Any time a piece of code must acquire multiple locks to run, it needs to be the case that all other pieces of code that need those locks acquire them in the same order. Otherwise, if both pieces of code acquire at least one of those locks, they will deadlock waiting for the other to be released.

Defining a total ordering on locks and always acquiring in this order fixes this issue.


@PID_1, note that this isn't always possible. For more information on writing deadlock-free code, see the OS lecture notes.


The deadlock would occur here if one thread acquires its first lock before the other is able to acquire its second. Then thread 0 will be waiting to acquire its second lock on account y which is being held by thread 1 and thread 1 will be waiting to acquire its second lock on account x which is held by thread 0


If thread 0 acquires the first lock, while thread 1 has yet to acquire the second lock, it will result in a deadlock. A deadlock could possibly avoided if both the threads had specified the locks in the same order.


This deadlock can be avoided by imposing a an standard order on the locks within the transfer function. For example, we can take max of A and B and always acquire the lock on the max of the two first and the min of the two second.

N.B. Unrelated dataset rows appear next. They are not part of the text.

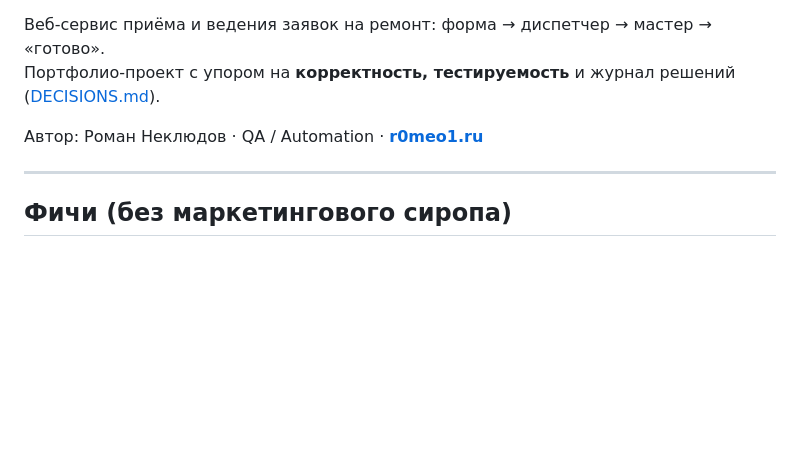
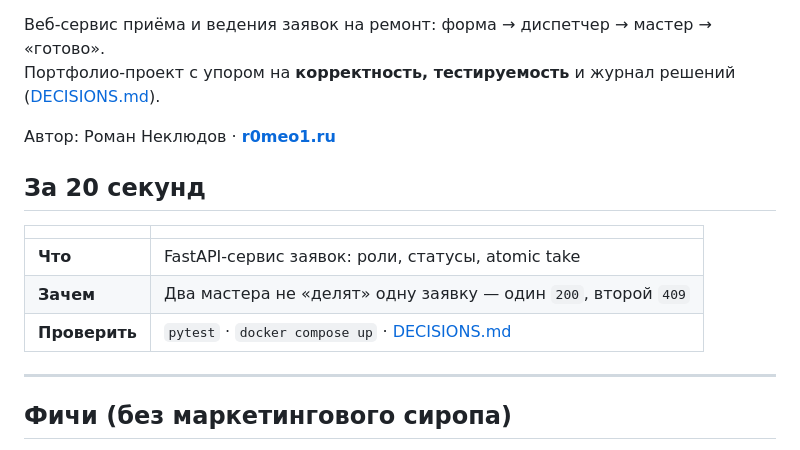
Before and after one commit to r0meo-1/repair-service, a Markdown page: README.md, the part around the change. Rendered like a GitHub page; blank space fills up the shorter version.

Commit message:
README: «За 20 секунд», убрать QA-лейбл.

```diff
--- a/README.md
+++ b/README.md
@@ -7,7 +7,15 @@
 Веб-сервис приёма и ведения заявок на ремонт: форма → диспетчер → мастер → «готово».
 Портфолио-проект с упором на **корректность, тестируемость** и журнал решений ([DECISIONS.md](DECISIONS.md)).
 
-Автор: Роман Неклюдов · QA / Automation · **[r0meo1.ru](https://r0meo1.ru)**
+Автор: Роман Неклюдов · **[r0meo1.ru](https://r0meo1.ru)**
+
+## За 20 секунд
+
+| | |
+|--|--|
+| **Что** | FastAPI-сервис заявок: роли, статусы, atomic take |
+| **Зачем** | Два мастера не «делят» одну заявку — один `200`, второй `409` |
+| **Проверить** | `pytest` · `docker compose up` · [DECISIONS.md](DECISIONS.md) |
 
 ---
 
```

This would prevent deadlock whilst also ensuring correctness of the function.